I waited for an explanation. None emerged. Shock, disbelief and outrage all understandably took center stage. Some people blamed the Catholic Church. Some tried to minimize the problem. Bishops covered it up by moving abusive priests like checkers on a board, hoping they could remain hidden.
Authors and reporters have thoroughly chronicled the effect on victims. The courts have demanded accountability through prison sentences for priests and financial penalties for the dioceses involved. It seemed that this crisis suddenly emerged in the past few decades. But church documents chronicle attempts to correct this problem in the first few centuries. It’s not a new problem but a taboo topic as incest was before the 1970’s.
So now what? Pope Benedict has pronounced that he will prevent future abuse by priests without saying exactly how he and the church hierarchy will go about the task.

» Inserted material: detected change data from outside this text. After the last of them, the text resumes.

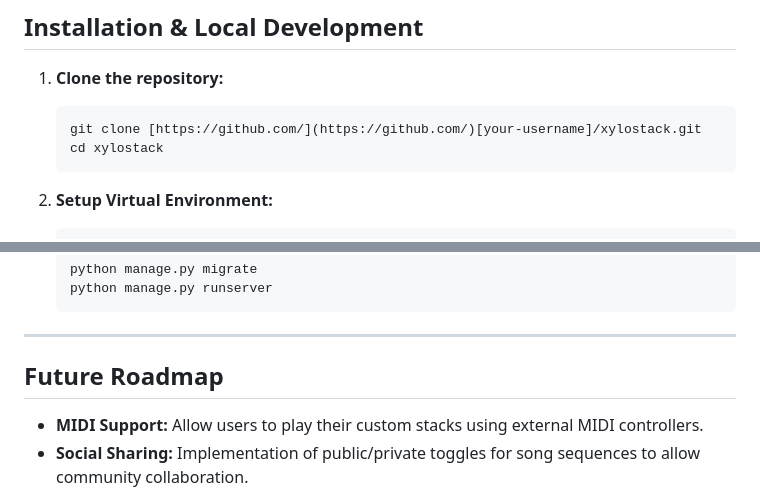
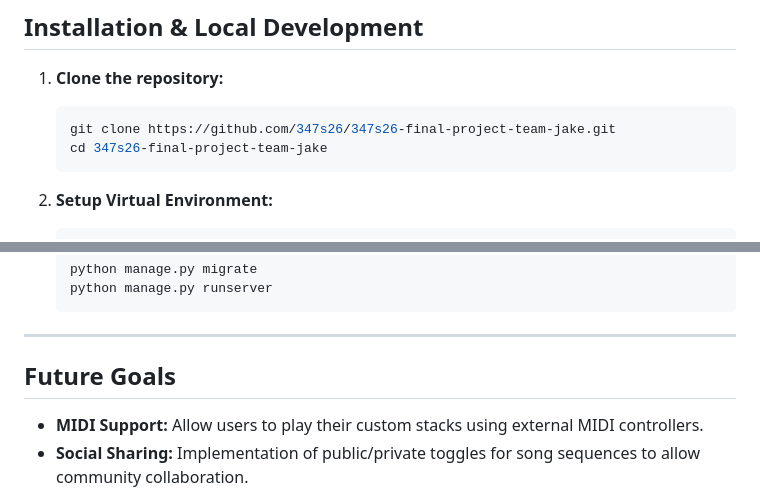
Before and after one commit to jakefowler813/xylostack-final-deploy, a Markdown page: README.md, 2 parts joined by grey strips. GitHub-like rendering.

````diff
--- a/README.md
+++ b/README.md
@@ -60,8 +63,8 @@ Xylostack is a web-based digital instrument platform that allows users to design
 1. **Clone the repository:**
 
     ```bash
-    git clone [https://github.com/](https://github.com/)[your-username]/xylostack.git
-    cd xylostack
+    git clone https://github.com/347s26/347s26-final-project-team-jake.git
+    cd 347s26-final-project-team-jake
     ```
 
 2. **Setup Virtual Environment:**
@@ -95,7 +98,7 @@ Xylostack is a web-based digital instrument platform that allows users to design
 
 ---
 
-## Future Roadmap
+## Future Goals
 
 * **MIDI Support:** Allow users to play their custom stacks using external MIDI controllers.
 * **Social Sharing:** Implementation of public/private toggles for song sequences to allow community collaboration.
````
Also changed, not shown: other parts of README.md (+40 -37 lines).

One of my main concerns is that in our rush to end the problem we have not first stopped to understand it. Of course, discussion of sexual abuse is unpalatable. No one wants to imagine it could even happen. Yet it does. Although there might be fewer cases lately, priest sexual abuse still shows up in the news on a regular basis.
Where do we start? The John Jay Commission has taken an overview of the problem. Now it is time to look more closely at the contributing factors. What inclines people to abuse others, particularly children and adolescents? What is there about our culture which encourages sexual abuse? Is there something about the structure of the church which encourages priests to become abusive or attracts potential abusers to the priesthood? What role does the expectation of celibacy play? Research and speculation have explored all of these issues or at least begun the search for understanding.
The mind of the abusive priest is one resource which has been studiously overlooked. Of course it would be uncomfortable to get into their minds. It would be like wallowing in a cesspool. But maybe that’s where some good clues to this problem might emerge.
In researching material for my novel, The Pastor’s Inferno, I was able to find only one study of the minds of molesters, Unspeakable Acts: Why Men Sexually Abuse Children by Douglas Pryor. I found no studies of the inner workings of abusive priests. Maybe it is time we as a society open this chapter.
Life Lab Lessons
1.Is there something in your past life which shames you?
2.What led you to act this way?
3.Did you try to stop yourself?
4.What kept you from controlling yourself?
5.What have you done to get back on the right path?